(Records drawn from a dataset)
•••
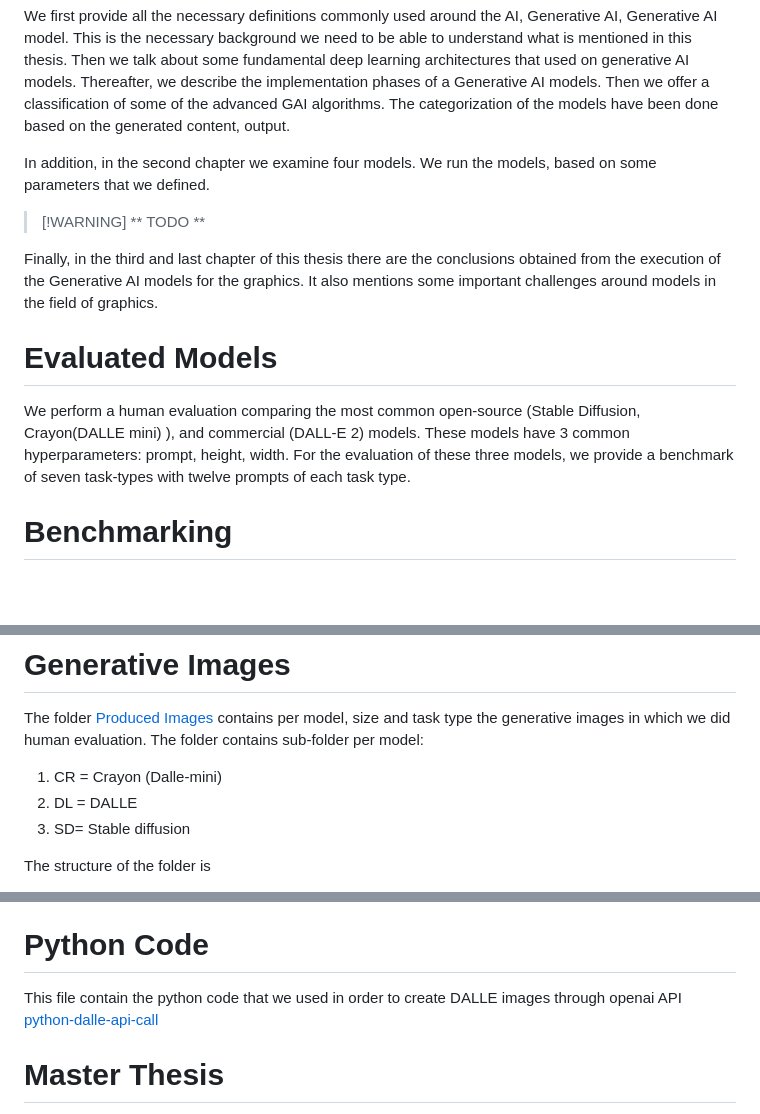
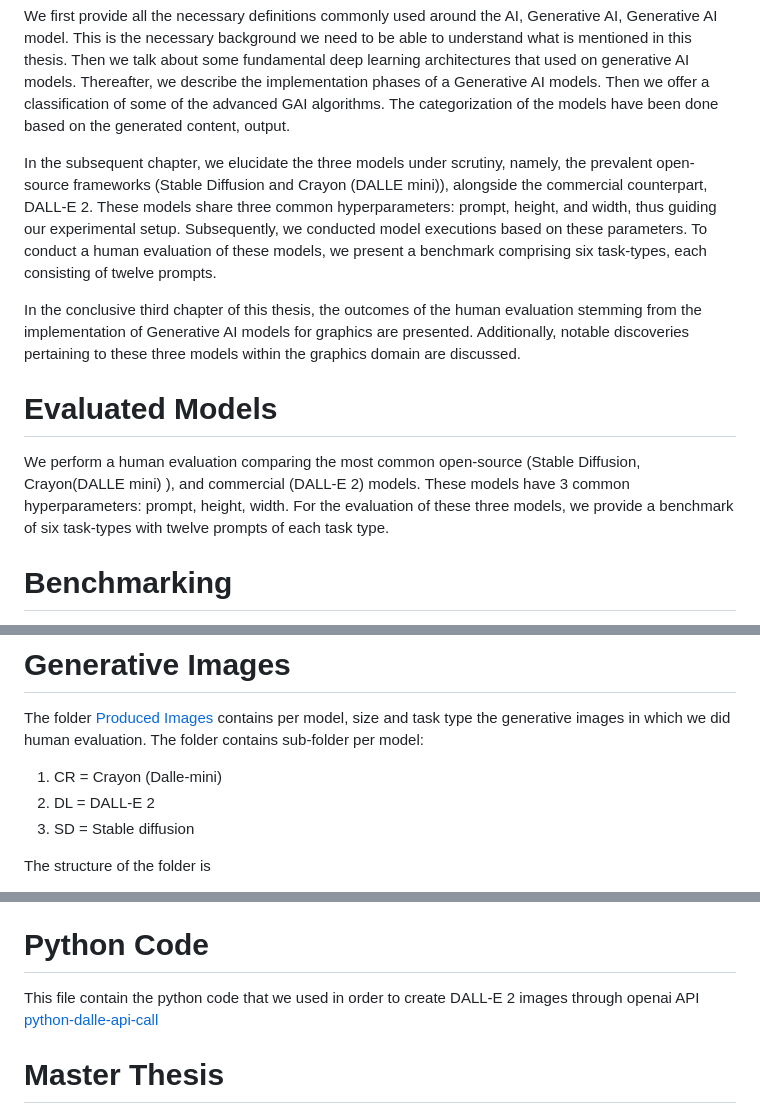
Before and after one commit to EMazarakis/Generative-AI-in-Graphics, a Markdown page: README.md, 3 parts joined by grey strips. Rendered like a GitHub page; blank space fills up the shorter version.

```diff
--- a/README.md
+++ b/README.md
@@ -13,15 +13,15 @@ Then we talk about some fundamental deep learning architectures that used on gen
 Then we offer a classification of some of the advanced GAI algorithms.
 The categorization of the models have been done based on the generated content, output.
 
-In addition, in the second chapter we examine four models. We run the models, based on some parameters that we defined.
-> [!WARNING] ** TODO **
+In the subsequent chapter, we elucidate the three models under scrutiny, namely, the prevalent open-source frameworks (Stable Diffusion and Crayon (DALLE mini)), alongside the commercial counterpart, DALL-E 2. These models share three common hyperparameters: prompt, height, and width, thus guiding our experimental setup. Subsequently, we conducted model executions based on these parameters. To conduct a human evaluation of these models, we present a benchmark comprising six task-types, each consisting of twelve prompts.
 
-Finally, in the third and last chapter of this thesis there are the conclusions obtained from the execution of the Generative AI models for the graphics. It also mentions some important challenges around models in the field of graphics.
+In the conclusive third chapter of this thesis, the outcomes of the human evaluation stemming from the implementation of Generative AI models for graphics are presented. Additionally, notable discoveries pertaining to these three models within the graphics domain are discussed.
+
 
 # Evaluated Models
 We perform a human evaluation comparing the most common open-source (Stable Diffusion, Crayon(DALLE mini) ), and commercial (DALL-E 2) models.
 These models have 3 common hyperparameters: prompt, height, width.
-For the evaluation of these three models, we provide a benchmark of seven task-types with twelve prompts of each task type.
+For the evaluation of these three models, we provide a benchmark of six task-types with twelve prompts of each task type.
 
 # Benchmarking
 We provide a multi-task benchmark for evaluating the text-to-image models. Our benchmark contains a suite of tasks over multiple applications that capture a model’s ability to handle different features of a text prompt.
@@ -50,8 +50,8 @@ will be presented in the form of a graph.
 The folder [Produced Images](https://github.com/EMazarakis/Generative-AI-in-Graphics/tree/main/Generative%20Images) contains per model, size and task type the generative images in which we did human evaluation.
 The folder contains sub-folder per model:
 1. CR = Crayon (Dalle-mini)
-2. DL = DALLE
-3. SD= Stable diffusion
+2. DL = DALL-E 2
+3. SD = Stable diffusion
 
 The structure of the folder is
 1. CR
@@ -87,7 +87,7 @@ The structure of the folder is
 All the relevant latex files for the master thesis is under the directory [latex](https://github.com/EMazarakis/Generative-AI-in-Graphics/tree/main/Latex%20Files)
 
 # Python Code
-This file contain the python code that we used in order to create DALLE images through openai API [python-dalle-api-call](https://github.com/EMazarakis/Generative-AI-in-Graphics/blob/main/Python%20Code/PythonApplication5.py)
+This file contain the python code that we used in order to create DALL-E 2 images through openai API [python-dalle-api-call](https://github.com/EMazarakis/Generative-AI-in-Graphics/blob/main/Python%20Code/PythonApplication5.py)
 
 # Master Thesis
 :point_right: To see and download the master thesis you can go to: [Master Thesis](Master Thesis/Master_Thesis_en.pdf).
```
Also changed, not shown: other parts of README.md (+1 -1 lines).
•••
[What the exercise asks]
Print each record exactly as it stands, skipping the pictures.

[Exercise solution]
Before and after one commit to EMazarakis/Generative-AI-in-Graphics, a Markdown page: README.md, 3 parts joined by grey strips. Rendered like a GitHub page; blank space fills up the shorter version.

```diff
--- a/README.md
+++ b/README.md
@@ -13,15 +13,15 @@ Then we talk about some fundamental deep learning architectures that used on gen
 Then we offer a classification of some of the advanced GAI algorithms.
 The categorization of the models have been done based on the generated content, output.
 
-In addition, in the second chapter we examine four models. We run the models, based on some parameters that we defined.
-> [!WARNING] ** TODO **
+In the subsequent chapter, we elucidate the three models under scrutiny, namely, the prevalent open-source frameworks (Stable Diffusion and Crayon (DALLE mini)), alongside the commercial counterpart, DALL-E 2. These models share three common hyperparameters: prompt, height, and width, thus guiding our experimental setup. Subsequently, we conducted model executions based on these parameters. To conduct a human evaluation of these models, we present a benchmark comprising six task-types, each consisting of twelve prompts.
 
-Finally, in the third and last chapter of this thesis there are the conclusions obtained from the execution of the Generative AI models for the graphics. It also mentions some important challenges around models in the field of graphics.
+In the conclusive third chapter of this thesis, the outcomes of the human evaluation stemming from the implementation of Generative AI models for graphics are presented. Additionally, notable discoveries pertaining to these three models within the graphics domain are discussed.
+
 
 # Evaluated Models
 We perform a human evaluation comparing the most common open-source (Stable Diffusion, Crayon(DALLE mini) ), and commercial (DALL-E 2) models.
 These models have 3 common hyperparameters: prompt, height, width.
-For the evaluation of these three models, we provide a benchmark of seven task-types with twelve prompts of each task type.
+For the evaluation of these three models, we provide a benchmark of six task-types with twelve prompts of each task type.
 
 # Benchmarking
 We provide a multi-task benchmark for evaluating the text-to-image models. Our benchmark contains a suite of tasks over multiple applications that capture a model’s ability to handle different features of a text prompt.
@@ -50,8 +50,8 @@ will be presented in the form of a graph.
 The folder [Produced Images](https://github.com/EMazarakis/Generative-AI-in-Graphics/tree/main/Generative%20Images) contains per model, size and task type the generative images in which we did human evaluation.
 The folder contains sub-folder per model:
 1. CR = Crayon (Dalle-mini)
-2. DL = DALLE
-3. SD= Stable diffusion
+2. DL = DALL-E 2
+3. SD = Stable diffusion
 
 The structure of the folder is
 1. CR
@@ -87,7 +87,7 @@ The structure of the folder is
 All the relevant latex files for the master thesis is under the directory [latex](https://github.com/EMazarakis/Generative-AI-in-Graphics/tree/main/Latex%20Files)
 
 # Python Code
-This file contain the python code that we used in order to create DALLE images through openai API [python-dalle-api-call](https://github.com/EMazarakis/Generative-AI-in-Graphics/blob/main/Python%20Code/PythonApplication5.py)
+This file contain the python code that we used in order to create DALL-E 2 images through openai API [python-dalle-api-call](https://github.com/EMazarakis/Generative-AI-in-Graphics/blob/main/Python%20Code/PythonApplication5.py)
 
 # Master Thesis
 :point_right: To see and download the master thesis you can go to: [Master Thesis](Master Thesis/Master_Thesis_en.pdf).
```
Also changed, not shown: other parts of README.md (+1 -1 lines).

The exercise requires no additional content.